How are these colossal sums arrived at? No wonder that the statement quoted is that this would be a “kick-start” to a £350m project. Amazing.

From: Susan M Platt, Knedlington Road, Howden.

MY daughter and son-in-law went to see We Will Rock You at the Grand Theatre in Leeds.

They had booked the train from Brough although were disappointed to find that the last train home left at 10.25.

This, of course, meant that they had to miss the end of the show.

We are encouraged to make use of our public transport and yet there is no liaising between theatre and train. We saw the show and we dare not tell them how good the finale was.

To add insult to injury, they had to wait 20 minutes while a driver was found.

Bright sparks cut out power

From: David Nash, Scarborough Road, West Heslerton, Malton.

WE have been advised by the contractors acting on behalf of Northern Powergrid that our electricity supply will be interrupted for up to six hours today. This is to enable them to carry out tree trimming work.

I do, of course, appreciate that such work has to be carried out from time to time to prevent damage to the overhead power lines, but I do not believe that it is a problem that has cropped up overnight.

Trees are comparatively slow growing so I would have thought that with proper foresight and planning this work could have been scheduled for the warmer summer months. Instead local residents will be losing heating and cooking facilities during the colder winter month of December. We cannot decamp to the local public house as that will have to close.

No doubt the bright sparks who planned this work will be sitting in their centrally heated office, enjoying a cup of hot steaming coffee while the like of ourselves will be huddled under blankets to try to keep warm. Not an enjoyable prospect especially for the old and infirm. At least we will have the foresight to make ourselves a flask of tea or coffee to help keep us going while the power is off. The recent words of Jeremy Clarkson come to mind when I think about the people who planned this work.

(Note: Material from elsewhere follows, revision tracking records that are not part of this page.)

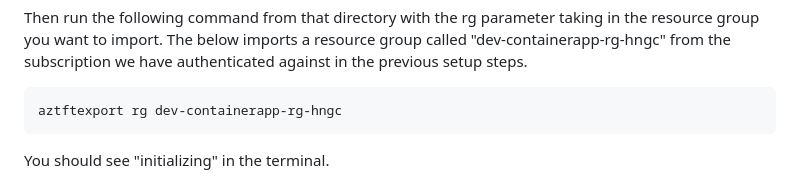
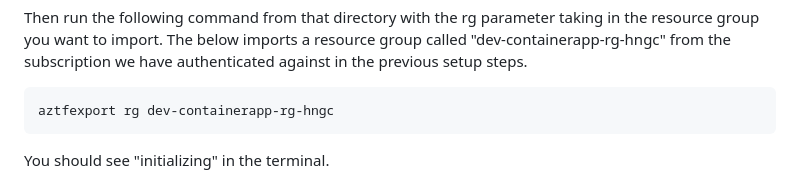
Before and after one commit to hungovercoders/template.azure.terraform, a Markdown page: README.md, the part around the change. Drawn GitHub-style.

Commit message:
correcting command

````diff
--- a/README.md
+++ b/README.md
@@ -345,7 +345,7 @@ cd tfexport
 Then run the following command from that directory with the rg parameter taking in the resource group you want to import. The below imports a resource group called "dev-containerapp-rg-hngc" from the subscription we have authenticated against in the previous setup steps.
 
 ```bash
-aztftexport rg dev-containerapp-rg-hngc
+aztfexport rg dev-containerapp-rg-hngc
 ```
 
 You should see "initializing" in the terminal.
````
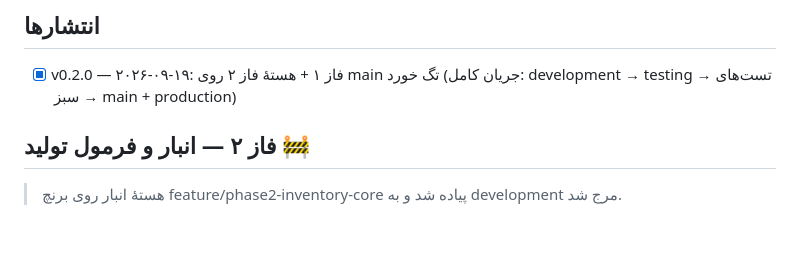
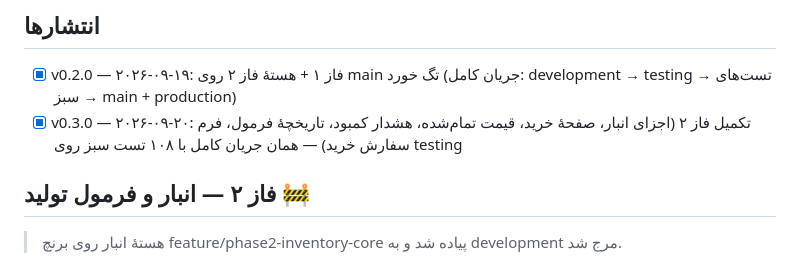
Before and after one commit to MojSkin/VeeKitchen, a Markdown page: CHECKLIST.md, the part around the change. Drawn GitHub-style; blank space fills up the shorter version.

Commit message:
Record the v0.3.0 release in the checklist
🤖 Generated with Codebuff
Co-Authored-By: Codebuff <noreply@codebuff.com>

```diff
--- a/CHECKLIST.md
+++ b/CHECKLIST.md
@@ -48,6 +48,7 @@
 ## انتشارها
 
 - [x] v0.2.0 — ۲۰۲۶-۰۹-۱۹: فاز ۱ + هستهٔ فاز ۲ روی main تگ خورد (جریان کامل: development → testing → تست‌های سبز → main + production)
+- [x] v0.3.0 — ۲۰۲۶-۰۹-۲۰: تکمیل فاز ۲ (اجزای انبار، صفحهٔ خرید، قیمت تمام‌شده، هشدار کمبود، تاریخچهٔ فرمول، فرم سفارش خرید) — همان جریان کامل با ۱۰۸ تست سبز روی testing
 
 ## فاز ۲ — انبار و فرمول تولید 🚧
 
```
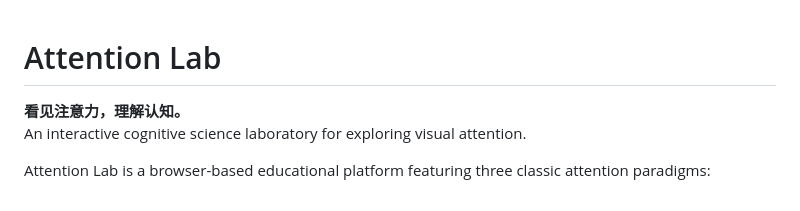
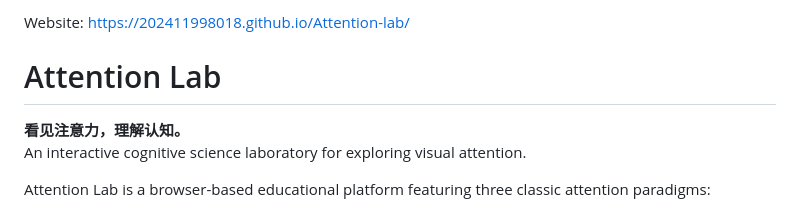
Before and after one commit to 202411998018/Attention-lab, a Markdown page: README.md, the part around the change. Drawn GitHub-style.

Commit message:
Add live GitHub Pages website link to README

```diff
--- a/README.md
+++ b/README.md
@@ -1,3 +1,5 @@
+Website: https://202411998018.github.io/Attention-lab/
+
 # Attention Lab
 
 **看见注意力，理解认知。**
```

Absurd plan for boundary

From: Iain Morris, Caroline Street, Saltaire.

i HAVE received a letter from Marilyn Lister of the office of the Conservative Party co-chairman, on boundary changes.

She says: “The Conservative Party has proposed to the Boundary Commission that Worth Valley should return to Keighley and that there should be a Shipley seat including Baildon.”

All of which I agree with and have written to the Boundary Commission accordingly.

However, the Conservatives make no mention of other changes proposed for Bradford, namely in Bradford East where we would have the absurd situation of a Leeds MP representing a large part of the constituency. Sitting MP David Ward, Liberal Democrat, is voicing his concerns on the effect this would have on Bradford.

Party politics should come second to what is best for the whole of the Bradford Metropolitan District which has one of the fastest growing populations in Britain.